As a small fruit research technician Ann Hummell provides technical support for up to 16 different research projects at once. "My duties in these projects range from establishing research protocols to construction of growing systems, plant maintenance, data collection, data analysis and generating publication quality graphs and figures."
Hummell's responsibilities at the Appalachian Fruit Research Station are dictated by project priority and the seasons. "During the first part of the year, the focus falls on harvesting out-of-season strawberries, winter pruning and training of field bramble crops, and analyzing data. In the summer the focus shifts to the training of field bramble crops, the harvesting of field grown strawberries and brambles, and the production of mother plants for strawberry plug production. Late summer focuses on the production of strawberry plugs and their establishment into annual hill culture."
Hummell enjoys the scientific process of the research. "The greatest rewards come from taking a research project from the idea stage, through the developmental stage, to the publication stage. I guess you could say I enjoy seeing the "fruits" of my labor."

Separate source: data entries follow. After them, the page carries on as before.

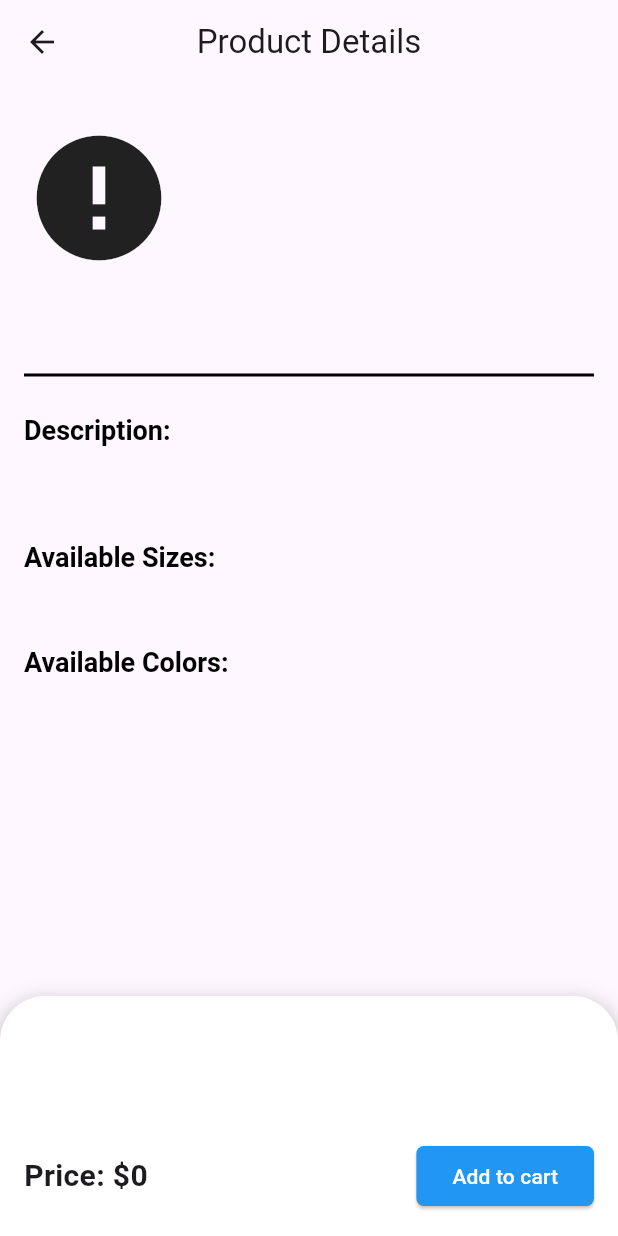
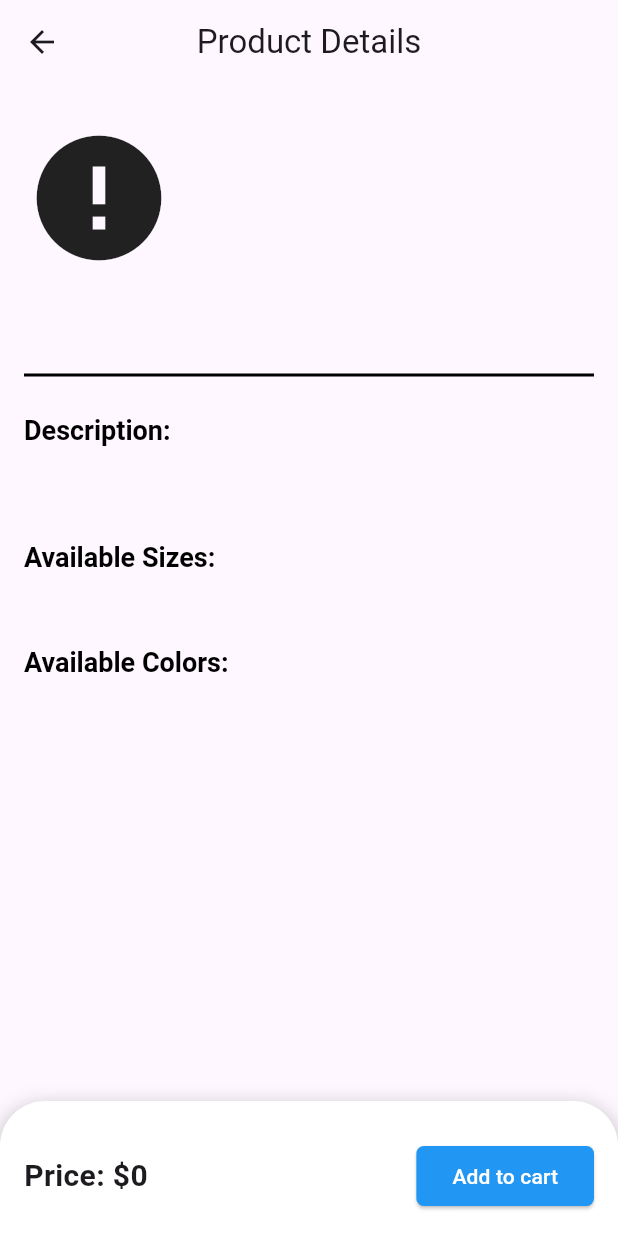
Before and after one commit to hadishamoun1/vesti-app, a Flutter app: the ProductDetailsPage screen opened directly with empty values, on a phone screen of 412 x 824 dp. Run offline on Flutter 3.47's test engine with Material 3 defaults, Android fonts, the phone set to English and light mode, and no system bars; our stand-ins replace geolocator, image_picker, permission_handler; network calls fail.

Commit message:
Fixed container height in products details store page

```diff
--- a/lib/screens/ProductDetailsStore.dart
+++ b/lib/screens/ProductDetailsStore.dart
@@ -209,7 +209,7 @@ class _ProductDetailsPageState extends State<ProductDetailsPage> {
             ),
           ),
           Container(
-            height: 160,
+            height: 90,
             padding: EdgeInsets.all(16),
             decoration: BoxDecoration(
               color: Colors.white,
```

Hummell traces her career path back to two internships. "After interacting with a faculty member with interests in small fruits through my internship with the Consumer Horticulture Center at the Farm Science Review, I decided to take the small fruit management course. I found my niche: fruit research, following my junior year while serving as the Lonz Foundation Viticulture Intern at OARDC in Wooster."